▶ **Task description**: Out of all the lines below, count those with the word "margin". Give the number only.

(Records from a data collection)
%%
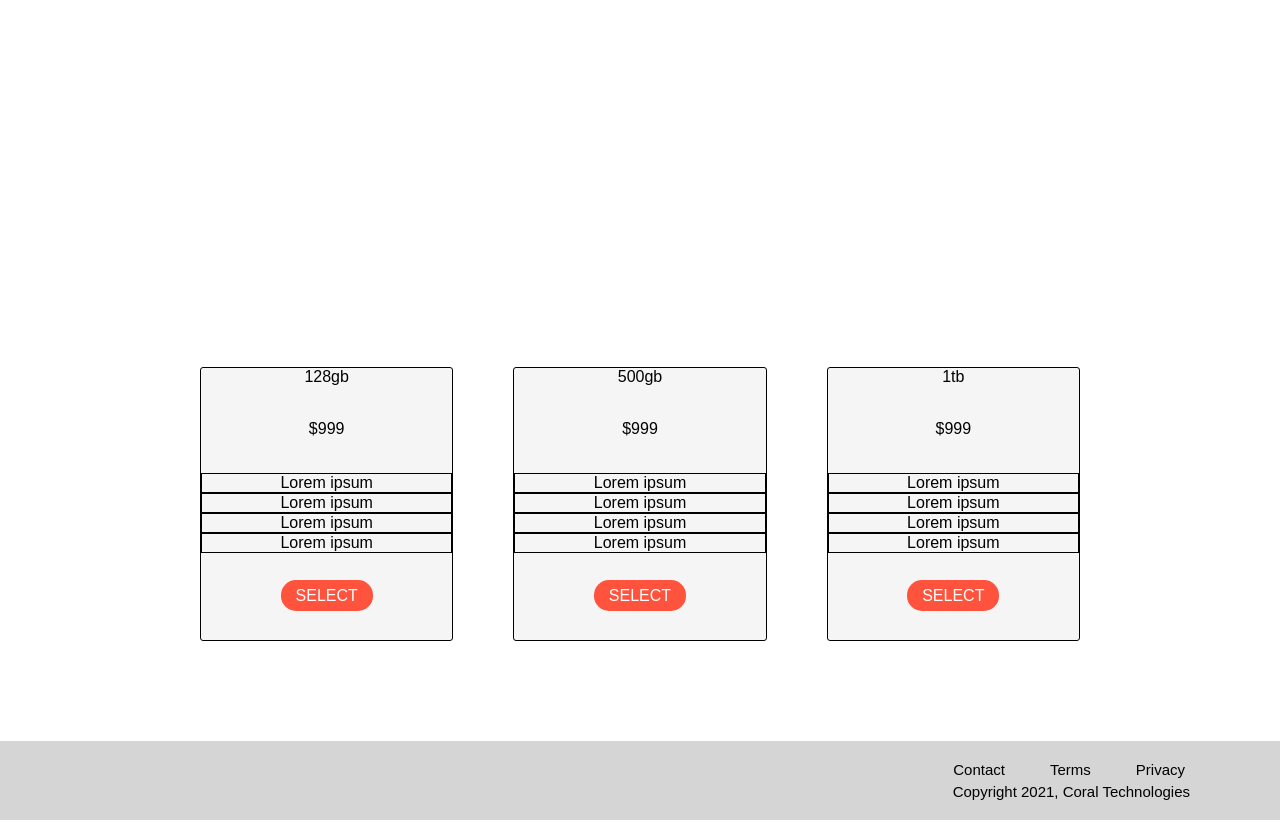
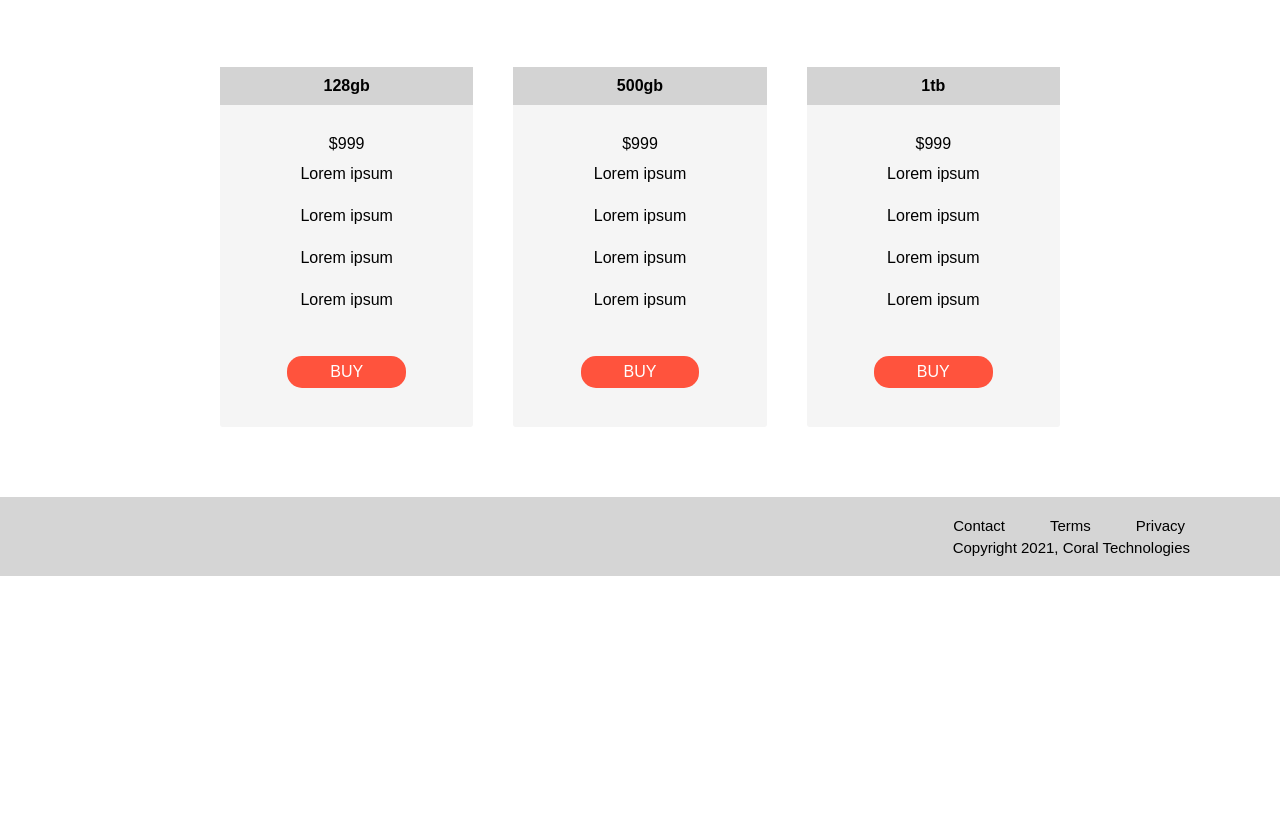
Before and after one commit to nathankim137311/git_test, a plain HTML site: page product_landing_page/index.html in a window 1280 px wide. Shown: the part 1426-2246 px from the top of the page. After the commit the page ends 2002 px from the top, so only its background shows below. Drawn offline with Linux system fonts and the light colour scheme.

Commit message:
modified pricing section to fit website aesthetic

```diff
--- a/product_landing_page/apps/scss/_globals.scss
+++ b/product_landing_page/apps/scss/_globals.scss
@@ -25,6 +25,7 @@ h3 {
   font-family: 'Montserrat', sans-serif;
   padding: 10px;
   margin: 0px;
+  font-size: 20px;
 }
 
 li {
--- a/product_landing_page/apps/scss/main.scss
+++ b/product_landing_page/apps/scss/main.scss
@@ -66,35 +66,42 @@
     max-width: 400px;
     height: auto;
     padding: 0px;
-    margin: 0px;
+    margin-top: 50px;
   }
 }
 
 .pricing {
- display: grid;
- grid-template-columns: 1fr 1fr 1fr;
- column-gap: 60px;
- align-items: flex-end;
- text-align: center;
- height: 545px;
- margin: 100px 200px 100px 200px;
-  .devices {
+  display: flex;
+  flex-direction: row;
+  justify-content: center;
+  margin: 50px 200px 50px 200px;
+  height: 400px;
+}
 
+.devices {
+  display: flex;
+  flex-direction: column;
+  align-items: center;
+  text-align: center;
+  width: calc(100% / 3);
+  margin: 20px;
+  border-radius: 3px;
+  background-color: $eggshell;
+  h4 {
+    background-color: lightgrey;
+    width: 100%;
+    margin: 0px 0px 30px 0px;
+    padding: 10px 0px 10px 0px;
   }
-  div {
-    display: grid;
-    grid-area: auto;
-    overflow: auto;
-    height: 50%;
+  li {
+    line-height: 2;
+    text-align: center;
+    padding: 5px;
     margin: 0px;
-    padding: 0px;
-    border: 1px solid;
-    border-radius: 3px;
-    background-color: $eggshell;
   }
-      li {
-        display: grid;
-        border: 1px solid;
-
-      }
+  a {
+    position: relative;
+    top: 35px;
+    width: 35%;
   }
+}
--- a/product_landing_page/index.html
+++ b/product_landing_page/index.html
@@ -60,9 +60,8 @@
   </div>
   <h3>Pricing</h3>
   <div class="pricing">
-
-    <div class="128gb">
-      <span>128gb</span>
+    <div class="devices">
+      <h4>128gb</h4>
       <span>$999</span>
       <ul>
         <li>Lorem ipsum</li>
@@ -70,11 +69,10 @@
         <li>Lorem ipsum</li>
         <li>Lorem ipsum</li>
       </ul>
-      <span class="btn"><a class="buy-btn" href="#">SELECT</a></span>
+     <a class="buy-btn" href="#">BUY</a>
     </div>
-
-    <div class="500gb">
-      <span>500gb</span>
+    <div class="devices">
+      <h4>500gb</h4>
       <span>$999</span>
       <ul>
         <li>Lorem ipsum</li>
@@ -82,11 +80,11 @@
         <li>Lorem ipsum</li>
         <li>Lorem ipsum</li>
       </ul>
-      <span class=""><a class="buy-btn" href="#">SELECT</a></span>
+      <a class="buy-btn" href="#">BUY</a>
     </div>
 
-    <div class="1tb">
-      <span>1tb</span>
+    <div class="devices">
+      <h4>1tb</h4>
       <span>$999</span>
       <ul>
         <li>Lorem ipsum</li>
@@ -94,7 +92,7 @@
         <li>Lorem ipsum</li>
         <li>Lorem ipsum</li>
       </ul>
-      <span class=""><a class="buy-btn" href="#">SELECT</a></span>
+      <a class="buy-btn" href="#">BUY</a>
     </div>
   </div>
 
```
Also changed, not shown: product_landing_page/dist/main.css, 1 other file.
%%
▶ **Response to this exercise**: 8